╭─ Data section

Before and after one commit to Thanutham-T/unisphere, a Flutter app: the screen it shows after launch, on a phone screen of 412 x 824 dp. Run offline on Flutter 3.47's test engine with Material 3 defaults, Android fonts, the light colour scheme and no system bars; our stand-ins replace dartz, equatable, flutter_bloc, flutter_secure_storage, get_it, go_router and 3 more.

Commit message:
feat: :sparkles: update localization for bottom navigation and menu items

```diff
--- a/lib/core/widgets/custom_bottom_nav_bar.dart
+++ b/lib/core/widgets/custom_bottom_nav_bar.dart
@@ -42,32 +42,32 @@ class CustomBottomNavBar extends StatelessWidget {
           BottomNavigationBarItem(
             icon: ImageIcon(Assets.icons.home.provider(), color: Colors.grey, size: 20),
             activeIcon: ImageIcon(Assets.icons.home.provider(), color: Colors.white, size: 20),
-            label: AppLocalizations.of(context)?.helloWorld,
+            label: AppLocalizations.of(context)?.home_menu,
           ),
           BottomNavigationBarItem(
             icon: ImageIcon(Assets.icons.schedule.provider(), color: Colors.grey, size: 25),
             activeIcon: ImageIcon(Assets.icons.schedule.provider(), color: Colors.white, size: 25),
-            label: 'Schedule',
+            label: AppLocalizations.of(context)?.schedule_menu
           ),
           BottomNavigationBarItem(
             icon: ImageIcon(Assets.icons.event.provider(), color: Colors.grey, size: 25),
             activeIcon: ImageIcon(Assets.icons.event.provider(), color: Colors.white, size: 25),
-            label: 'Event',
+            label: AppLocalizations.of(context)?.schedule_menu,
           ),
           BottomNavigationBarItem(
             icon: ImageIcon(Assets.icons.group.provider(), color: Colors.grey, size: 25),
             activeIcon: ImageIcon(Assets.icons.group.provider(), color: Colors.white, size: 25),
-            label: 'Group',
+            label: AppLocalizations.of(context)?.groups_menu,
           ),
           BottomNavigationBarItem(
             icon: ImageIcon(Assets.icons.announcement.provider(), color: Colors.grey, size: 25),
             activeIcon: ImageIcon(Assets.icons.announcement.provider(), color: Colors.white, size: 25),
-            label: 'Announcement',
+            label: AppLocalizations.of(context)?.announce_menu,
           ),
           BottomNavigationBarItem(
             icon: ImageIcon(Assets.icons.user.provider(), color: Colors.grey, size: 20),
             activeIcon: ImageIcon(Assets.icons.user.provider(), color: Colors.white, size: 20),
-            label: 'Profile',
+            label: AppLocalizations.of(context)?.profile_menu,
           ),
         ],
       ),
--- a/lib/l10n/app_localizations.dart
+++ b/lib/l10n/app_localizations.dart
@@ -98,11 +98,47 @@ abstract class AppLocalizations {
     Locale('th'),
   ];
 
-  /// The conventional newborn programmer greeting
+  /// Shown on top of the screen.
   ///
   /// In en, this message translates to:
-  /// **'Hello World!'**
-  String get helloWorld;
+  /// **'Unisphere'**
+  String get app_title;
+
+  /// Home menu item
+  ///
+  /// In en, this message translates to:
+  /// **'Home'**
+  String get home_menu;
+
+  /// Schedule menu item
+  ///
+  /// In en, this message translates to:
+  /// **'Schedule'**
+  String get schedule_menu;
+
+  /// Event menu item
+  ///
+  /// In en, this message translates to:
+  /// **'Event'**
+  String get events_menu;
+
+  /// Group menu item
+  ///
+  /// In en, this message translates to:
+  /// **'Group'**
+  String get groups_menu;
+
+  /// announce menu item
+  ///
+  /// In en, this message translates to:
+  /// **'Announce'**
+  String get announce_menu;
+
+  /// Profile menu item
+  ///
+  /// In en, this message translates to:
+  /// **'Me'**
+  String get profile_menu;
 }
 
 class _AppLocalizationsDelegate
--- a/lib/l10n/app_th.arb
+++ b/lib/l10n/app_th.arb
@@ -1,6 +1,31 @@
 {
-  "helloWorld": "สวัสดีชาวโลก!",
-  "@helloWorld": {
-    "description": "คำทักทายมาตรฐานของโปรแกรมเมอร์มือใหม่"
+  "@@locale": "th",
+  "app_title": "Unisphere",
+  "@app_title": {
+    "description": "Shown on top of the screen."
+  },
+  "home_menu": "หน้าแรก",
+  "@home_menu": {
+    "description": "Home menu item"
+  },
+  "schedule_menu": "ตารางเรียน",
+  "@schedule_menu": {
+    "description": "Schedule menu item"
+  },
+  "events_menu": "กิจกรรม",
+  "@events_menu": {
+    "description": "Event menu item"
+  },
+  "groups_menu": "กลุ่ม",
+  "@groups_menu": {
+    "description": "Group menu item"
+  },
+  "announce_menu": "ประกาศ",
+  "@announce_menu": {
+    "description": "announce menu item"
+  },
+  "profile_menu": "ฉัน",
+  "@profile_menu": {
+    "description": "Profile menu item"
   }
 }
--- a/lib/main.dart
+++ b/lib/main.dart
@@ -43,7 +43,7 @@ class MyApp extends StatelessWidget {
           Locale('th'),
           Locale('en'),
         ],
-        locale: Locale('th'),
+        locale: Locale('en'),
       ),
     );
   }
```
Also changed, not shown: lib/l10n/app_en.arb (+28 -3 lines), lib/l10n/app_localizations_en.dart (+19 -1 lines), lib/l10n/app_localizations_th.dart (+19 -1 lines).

╰─

* Task to carry out: Leaving every word in place, retype all of the listing.

* Solved exercise:
Before and after one commit to Thanutham-T/unisphere, a Flutter app: the screen it shows after launch, on a phone screen of 412 x 824 dp. Run offline on Flutter 3.47's test engine with Material 3 defaults, Android fonts, the light colour scheme and no system bars; our stand-ins replace dartz, equatable, flutter_bloc, flutter_secure_storage, get_it, go_router and 3 more.

Commit message:
feat: :sparkles: update localization for bottom navigation and menu items

```diff
--- a/lib/core/widgets/custom_bottom_nav_bar.dart
+++ b/lib/core/widgets/custom_bottom_nav_bar.dart
@@ -42,32 +42,32 @@ class CustomBottomNavBar extends StatelessWidget {
           BottomNavigationBarItem(
             icon: ImageIcon(Assets.icons.home.provider(), color: Colors.grey, size: 20),
             activeIcon: ImageIcon(Assets.icons.home.provider(), color: Colors.white, size: 20),
-            label: AppLocalizations.of(context)?.helloWorld,
+            label: AppLocalizations.of(context)?.home_menu,
           ),
           BottomNavigationBarItem(
             icon: ImageIcon(Assets.icons.schedule.provider(), color: Colors.grey, size: 25),
             activeIcon: ImageIcon(Assets.icons.schedule.provider(), color: Colors.white, size: 25),
-            label: 'Schedule',
+            label: AppLocalizations.of(context)?.schedule_menu
           ),
           BottomNavigationBarItem(
             icon: ImageIcon(Assets.icons.event.provider(), color: Colors.grey, size: 25),
             activeIcon: ImageIcon(Assets.icons.event.provider(), color: Colors.white, size: 25),
-            label: 'Event',
+            label: AppLocalizations.of(context)?.schedule_menu,
           ),
           BottomNavigationBarItem(
             icon: ImageIcon(Assets.icons.group.provider(), color: Colors.grey, size: 25),
             activeIcon: ImageIcon(Assets.icons.group.provider(), color: Colors.white, size: 25),
-            label: 'Group',
+            label: AppLocalizations.of(context)?.groups_menu,
           ),
           BottomNavigationBarItem(
             icon: ImageIcon(Assets.icons.announcement.provider(), color: Colors.grey, size: 25),
             activeIcon: ImageIcon(Assets.icons.announcement.provider(), color: Colors.white, size: 25),
-            label: 'Announcement',
+            label: AppLocalizations.of(context)?.announce_menu,
           ),
           BottomNavigationBarItem(
             icon: ImageIcon(Assets.icons.user.provider(), color: Colors.grey, size: 20),
             activeIcon: ImageIcon(Assets.icons.user.provider(), color: Colors.white, size: 20),
-            label: 'Profile',
+            label: AppLocalizations.of(context)?.profile_menu,
           ),
         ],
       ),
--- a/lib/l10n/app_localizations.dart
+++ b/lib/l10n/app_localizations.dart
@@ -98,11 +98,47 @@ abstract class AppLocalizations {
     Locale('th'),
   ];
 
-  /// The conventional newborn programmer greeting
+  /// Shown on top of the screen.
   ///
   /// In en, this message translates to:
-  /// **'Hello World!'**
-  String get helloWorld;
+  /// **'Unisphere'**
+  String get app_title;
+
+  /// Home menu item
+  ///
+  /// In en, this message translates to:
+  /// **'Home'**
+  String get home_menu;
+
+  /// Schedule menu item
+  ///
+  /// In en, this message translates to:
+  /// **'Schedule'**
+  String get schedule_menu;
+
+  /// Event menu item
+  ///
+  /// In en, this message translates to:
+  /// **'Event'**
+  String get events_menu;
+
+  /// Group menu item
+  ///
+  /// In en, this message translates to:
+  /// **'Group'**
+  String get groups_menu;
+
+  /// announce menu item
+  ///
+  /// In en, this message translates to:
+  /// **'Announce'**
+  String get announce_menu;
+
+  /// Profile menu item
+  ///
+  /// In en, this message translates to:
+  /// **'Me'**
+  String get profile_menu;
 }
 
 class _AppLocalizationsDelegate
--- a/lib/l10n/app_th.arb
+++ b/lib/l10n/app_th.arb
@@ -1,6 +1,31 @@
 {
-  "helloWorld": "สวัสดีชาวโลก!",
-  "@helloWorld": {
-    "description": "คำทักทายมาตรฐานของโปรแกรมเมอร์มือใหม่"
+  "@@locale": "th",
+  "app_title": "Unisphere",
+  "@app_title": {
+    "description": "Shown on top of the screen."
+  },
+  "home_menu": "หน้าแรก",
+  "@home_menu": {
+    "description": "Home menu item"
+  },
+  "schedule_menu": "ตารางเรียน",
+  "@schedule_menu": {
+    "description": "Schedule menu item"
+  },
+  "events_menu": "กิจกรรม",
+  "@events_menu": {
+    "description": "Event menu item"
+  },
+  "groups_menu": "กลุ่ม",
+  "@groups_menu": {
+    "description": "Group menu item"
+  },
+  "announce_menu": "ประกาศ",
+  "@announce_menu": {
+    "description": "announce menu item"
+  },
+  "profile_menu": "ฉัน",
+  "@profile_menu": {
+    "description": "Profile menu item"
   }
 }
--- a/lib/main.dart
+++ b/lib/main.dart
@@ -43,7 +43,7 @@ class MyApp extends StatelessWidget {
           Locale('th'),
           Locale('en'),
         ],
-        locale: Locale('th'),
+        locale: Locale('en'),
       ),
     );
   }
```
Also changed, not shown: lib/l10n/app_en.arb (+28 -3 lines), lib/l10n/app_localizations_en.dart (+19 -1 lines), lib/l10n/app_localizations_th.dart (+19 -1 lines).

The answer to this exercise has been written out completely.